Regards,

IanT

PS The slitting saw in the second photo was being put on for another job when I took the photo to show the clamp bar etc from the previous work. This is a useful workshop diary/reminder - as my memory sometimes fails me. I sometimes find bits that I know I've made but cannot for the life of me remember why!

Digital photos really help me jog my memory these days! wink

Fixture Plate 1

Fixture Plate 2

Me.16/09/2021 11:52:38
127 forum posts
18 photos
Posted by John MC on 15/09/2021 17:48:45:

Would that be a Herbert 0V? Mine had a single tee slot, I added a second slot midway between the existing slot and the front of the table.

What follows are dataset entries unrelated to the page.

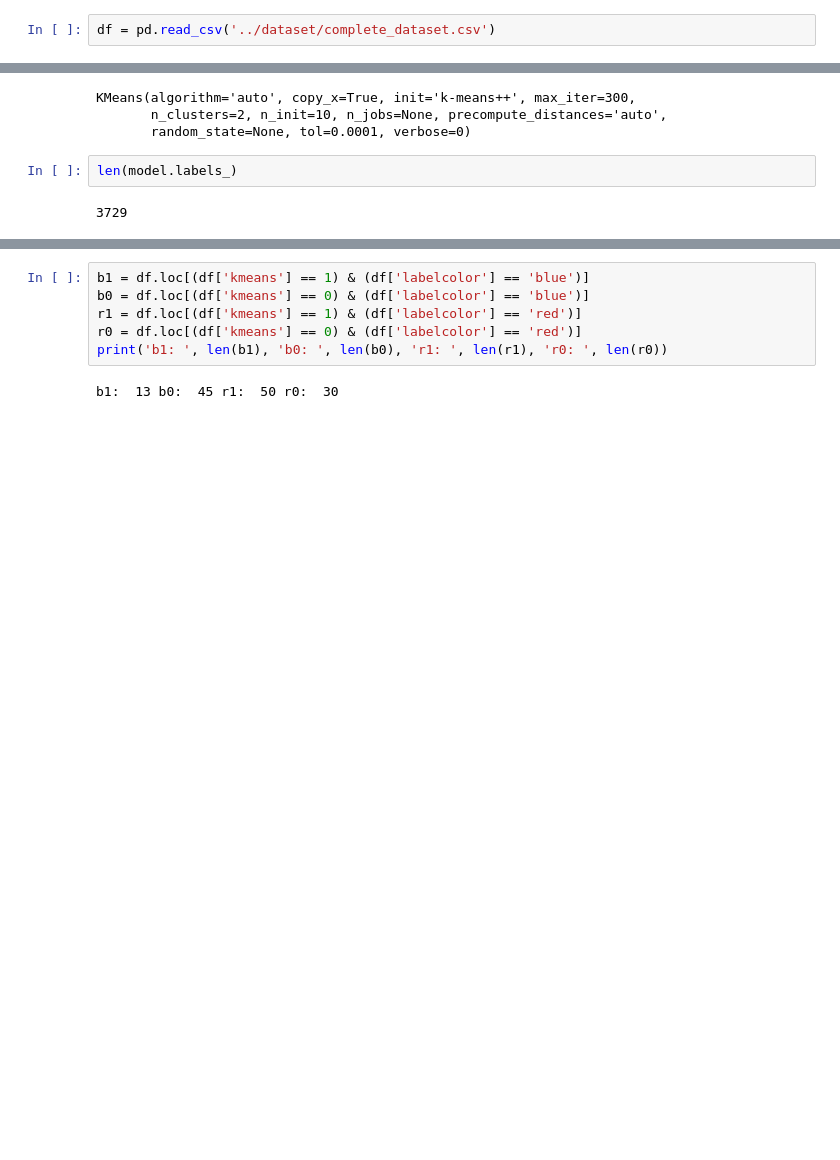
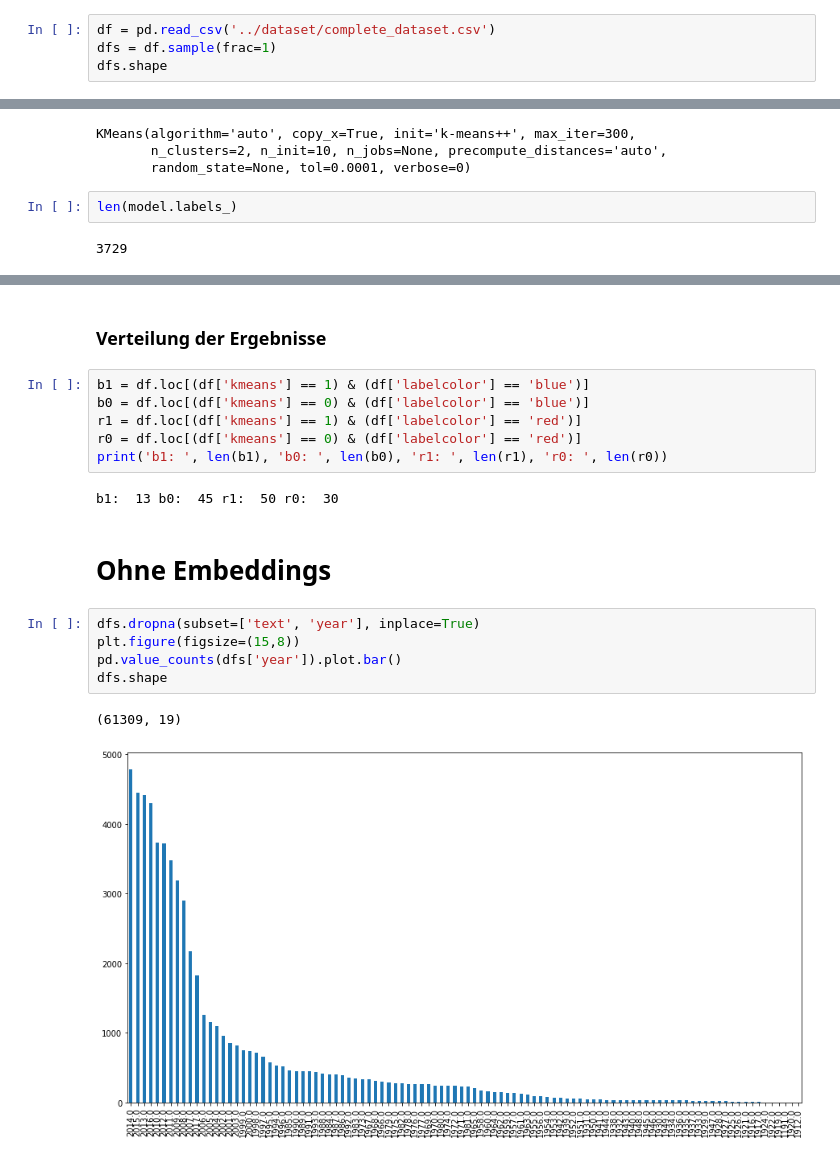
Before and after one commit to LennartKeller/SubtitleClustering, a Jupyter notebook: notebooks/Jan_Koe_ClusteringUberZeit.ipynb, the cells around one changed output, grey strips where cells are left out. Drawn from its saved outputs; the diff is of its cells as text; blank space fills up the shorter version.

```diff
--- a/notebooks/Jan_Koe_ClusteringUberZeit.ipynb
+++ b/notebooks/Jan_Koe_ClusteringUberZeit.ipynb
@@ -8,2 +10,4 @@ from matplotlib.textpath import TextPath
 # %%
 df = pd.read_csv('../dataset/complete_dataset.csv')
+dfs = df.sample(frac=1)
+dfs.shape
@@ -146,6 +145,8 @@ for d in df_clean.iterrows():
 # %% [output]
 3729
 [figure]
+# %% [markdown]
+### Verteilung der Ergebnisse
 # %%
 b1 = df.loc[(df['kmeans'] == 1) & (df['labelcolor'] == 'blue')]
 b0 = df.loc[(df['kmeans'] == 0) & (df['labelcolor'] == 'blue')]
@@ -154,3 +155,13 @@ r0 = df.loc[(df['kmeans'] == 0) & (df['labelcolor'] == 'red')]
 print('b1: ', len(b1), 'b0: ', len(b0), 'r1: ', len(r1), 'r0: ', len(r0))
 # %% [output]
 b1:  13 b0:  45 r1:  50 r0:  30
+# %% [markdown]
+# Ohne Embeddings
+# %%
+dfs.dropna(subset=['text', 'year'], inplace=True)
+plt.figure(figsize=(15,8))
+pd.value_counts(dfs['year']).plot.bar()
+dfs.shape
+# %% [output]
+(61309, 19)
+[figure, added]
```
Also changed, not shown: parts of 21 cells of this notebook, 1 other file.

I considered other options, a plate with three tee slots, would reduce vertical capacity too much, likewise a plate with an array of threaded holes. The latter idea would have been a pain to use, clearing the swarf out of the threaded holes!

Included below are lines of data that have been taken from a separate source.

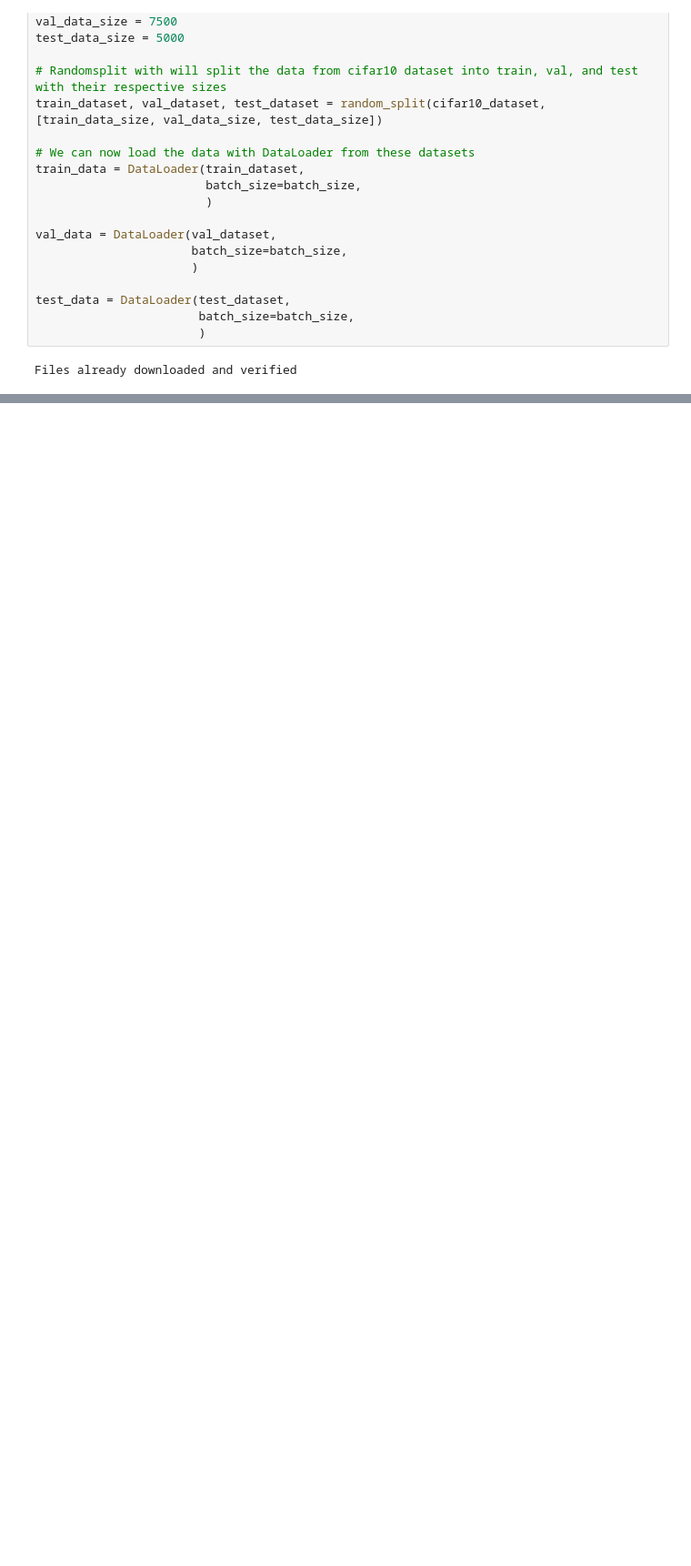
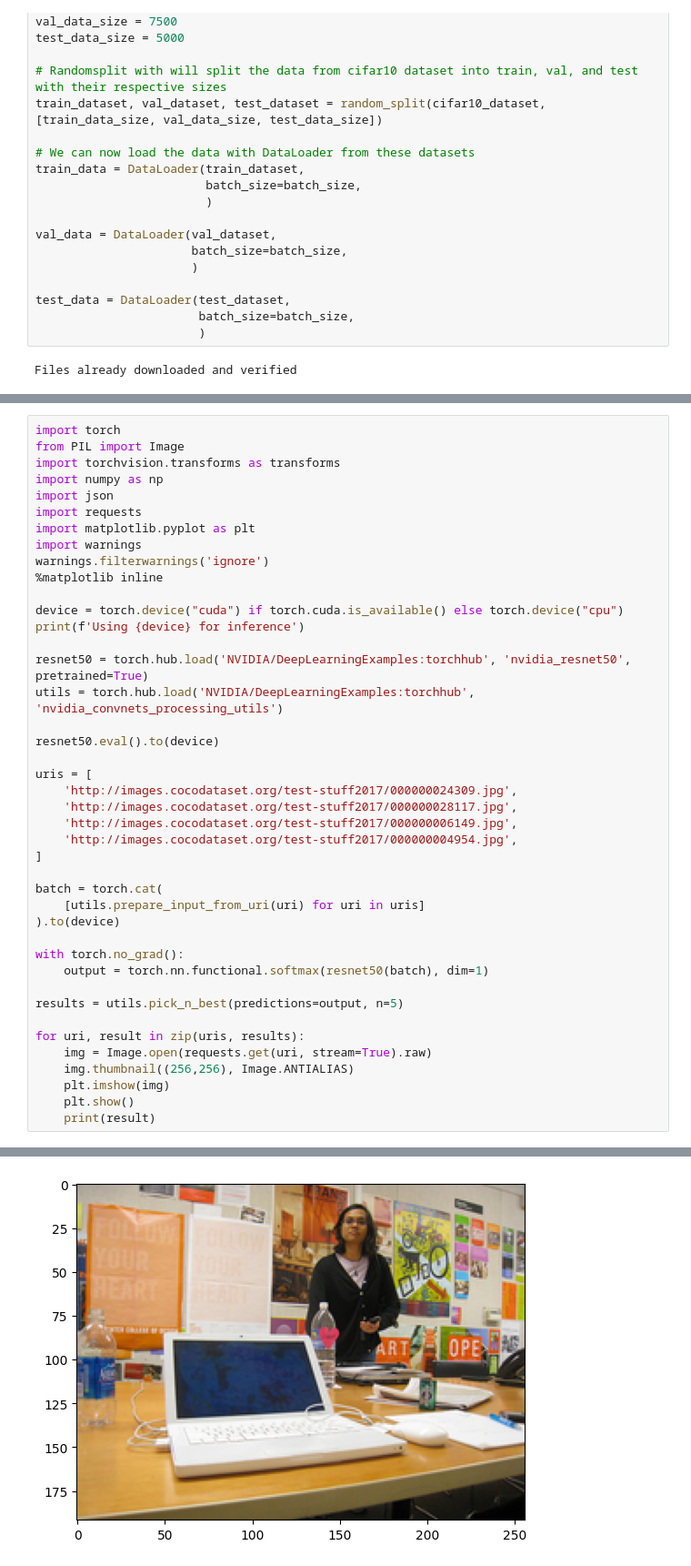
Before and after one commit to joshusooyaa/HW1_472, a Jupyter notebook: HW1_JoshSawyer.ipynb, the cells around one changed output, grey strips where cells are left out. Shown at 91% size. Saved outputs shown, nothing was run; the diff lists cells and outputs as text; blank space fills up the shorter version.

Commit message:
Added results for P1

```diff
--- a/HW1_JoshSawyer.ipynb
+++ b/HW1_JoshSawyer.ipynb
@@ -276,0 +525,43 @@ Total accuracy = 81.69%
+# %%
+import torch
+from PIL import Image
+import torchvision.transforms as transforms
+import numpy as np
+import json
+import requests
+import matplotlib.pyplot as plt
+import warnings
+warnings.filterwarnings('ignore')
+%matplotlib inline
+
+device = torch.device("cuda") if torch.cuda.is_available() else torch.device("cpu")
+print(f'Using {device} for inference')
+
+resnet50 = torch.hub.load('NVIDIA/DeepLearningExamples:torchhub', 'nvidia_resnet50', pretrained=True)
+utils = torch.hub.load('NVIDIA/DeepLearningExamples:torchhub', 'nvidia_convnets_processing_utils')
+
+resnet50.eval().to(device)
+
+uris = [
+    'http://images.cocodataset.org/test-stuff2017/000000024309.jpg',
+    'http://images.cocodataset.org/test-stuff2017/000000028117.jpg',
+    'http://images.cocodataset.org/test-stuff2017/000000006149.jpg',
+    'http://images.cocodataset.org/test-stuff2017/000000004954.jpg',
+]
+
+batch = torch.cat(
+    [utils.prepare_input_from_uri(uri) for uri in uris]
+).to(device)
+
+with torch.no_grad():
+    output = torch.nn.functional.softmax(resnet50(batch), dim=1)
+
+results = utils.pick_n_best(predictions=output, n=5)
+
+for uri, result in zip(uris, results):
+    img = Image.open(requests.get(uri, stream=True).raw)
+    img.thumbnail((256,256), Image.ANTIALIAS)
+    plt.imshow(img)
+    plt.show()
+    print(result)
+# %% [output]
@@ -276,0 +578 @@ Total accuracy = 81.69%
+[figure, added]
```
Also changed, not shown: parts of 21 cells of this notebook.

John

Hi John

Mines the Herbert 10s - and research seems to suggest it might be the only one still working...... I have made contact with another Herbert user but he has the 10 - It seems the 10s is slightly different.

I had considered cutting another slot but I was steered away from the idea by others - I did wonder why it wasn't recommended as the table is almost 1" thick - now I can see in the last picture the harrow table with 3 slots I can't see any reason why not to mill another slot in my table.

IanT16/09/2021 15:09:15
1918 forum posts
185 photos
Posted by Me. on 16/09/2021 11:52:38:
I did wonder why it wasn't recommended as the table is almost 1" thick - now I can see in the last picture the harrow table with 3 slots I can't see any reason why not to mill another slot in my table.

Not sure which photo you are referring to - but if it's the Atlas, there is only one T-slot but it has two 'V' grooves either side of it that are accurately machined (in effect built-in V blocks). Round material can be quickly clamped on these Vs for some machining operations. Might be another option for your table and possibly easier to cut too.

Regards,

IanT

All Topics | Latest Posts

Please login to post a reply.

Magazine Locator

Want the latest issue of Model Engineer or Model Engineers' Workshop? Use our magazine locator links to find your nearest stockist!

Find Model Engineer & Model Engineers' Workshop

Latest Forum Posts
Support Our Partners
Eccentric July 5 2018
rapid Direct
cowells
emcomachinetools
Warco
walker midge
JD Metals
Eccentric Engineering
Subscription Offer

Latest "For Sale" Ads
Latest "Wanted" Ads
Get In Touch!

Do you want to contact the Model Engineer and Model Engineers' Workshop team?

You can contact us by phone, mail or email about the magazines including becoming a contributor, submitting reader's letters or making queries about articles. You can also get in touch about this website, advertising or other general issues.

Click THIS LINK for full contact details.

For subscription issues please see THIS LINK.

Digital Back Issues

Social Media online

'Like' us on Facebook
Follow us on Facebook

Follow us on Twitter
 Twitter Logo

Pin us on Pinterest